Many had thought that the country was a conservative Christian majority with ethical monogamy at its heart. The sleaze and slur, many thought, wasn’t for Ugandans. But here was Gaetano, an educated graduate, top of the pyramid in the country at that time engaging in open sexual intercourse on the continental TV. 

The country was then split on its twos; the conservative supposed majority who condemned him and the liberal minority who cheered him on. Gaetano received a hero’s welcome, he was etched to Ugandan society in stone. His name was sung in songs. By Bebe Cool no less. 

Enter Swangz Avenue. 

Six years after Gaetano, Swangz Avenue broke the conservative back of Uganda’s music.
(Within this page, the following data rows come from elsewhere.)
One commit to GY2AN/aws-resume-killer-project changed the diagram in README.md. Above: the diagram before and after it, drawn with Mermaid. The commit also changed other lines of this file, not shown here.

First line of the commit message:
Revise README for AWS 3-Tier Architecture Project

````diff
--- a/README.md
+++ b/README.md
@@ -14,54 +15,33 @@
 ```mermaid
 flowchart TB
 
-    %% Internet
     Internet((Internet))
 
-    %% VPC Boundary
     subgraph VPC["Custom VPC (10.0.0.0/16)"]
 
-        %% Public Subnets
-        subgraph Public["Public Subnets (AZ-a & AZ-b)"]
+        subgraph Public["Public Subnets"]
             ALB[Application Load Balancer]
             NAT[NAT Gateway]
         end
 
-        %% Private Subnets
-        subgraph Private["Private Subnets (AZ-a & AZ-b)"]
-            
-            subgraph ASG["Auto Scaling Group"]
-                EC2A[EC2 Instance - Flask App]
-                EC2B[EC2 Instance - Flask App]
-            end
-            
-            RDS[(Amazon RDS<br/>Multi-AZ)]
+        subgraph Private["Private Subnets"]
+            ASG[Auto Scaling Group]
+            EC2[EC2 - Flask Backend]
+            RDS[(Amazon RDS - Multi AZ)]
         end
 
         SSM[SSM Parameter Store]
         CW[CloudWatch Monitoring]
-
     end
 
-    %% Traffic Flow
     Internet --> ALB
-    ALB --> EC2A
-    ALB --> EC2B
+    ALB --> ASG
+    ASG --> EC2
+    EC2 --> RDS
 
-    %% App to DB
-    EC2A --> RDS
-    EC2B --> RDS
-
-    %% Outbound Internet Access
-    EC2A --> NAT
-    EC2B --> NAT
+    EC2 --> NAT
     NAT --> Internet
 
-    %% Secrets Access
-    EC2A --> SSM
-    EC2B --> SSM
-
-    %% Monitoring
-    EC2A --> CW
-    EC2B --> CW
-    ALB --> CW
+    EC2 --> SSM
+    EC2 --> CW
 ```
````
The scene then had been set then for only Jose Chameleone, Bebe Cool, Bobi Wine and Ragga Dee. Without them, concerts didn’t start – infact, concerts didn’t get attended. The four had risen to fame singing about largely conservative topics; marriage, hard work and religion. 

Swangz, in a dare of great feats released the collaborative work ‘Mister DJ’ without any of them on the record. The even bigger point of note was that the song wasn’t in the series of staple topics; it was about bars and the creative expression they offered young Ugandans then. The song was a hit. It touched a nerve on the social scene. It sent a message, however subtle, that a new way of life was possible in Uganda. The young artists on ‘Mister DJ’ were hungry for success but in their songs they also represented a new liberal majority that was taking shape. 

Post 2009 was a game changer for the traditional artists. To survive they had to adapt and adapt quick. And gladly, most of them read the room. 

I’m laboring this point all this much to say, there are parts of Ugandan society whose levers have shifted irreversibly. It doesn’t matter how well you keep your lunch down at how they live their lives, the young people are determined to live them anyway. 

In the next week, we shall use this column to talk about the shift and liberal expression in the sex lives of young Ugandans and how that isn’t immoral but rather a different way to live life and how those who abhor that lifestyle must behave in a fast changing free society.   


You're all set to enjoy unlimited Prime content.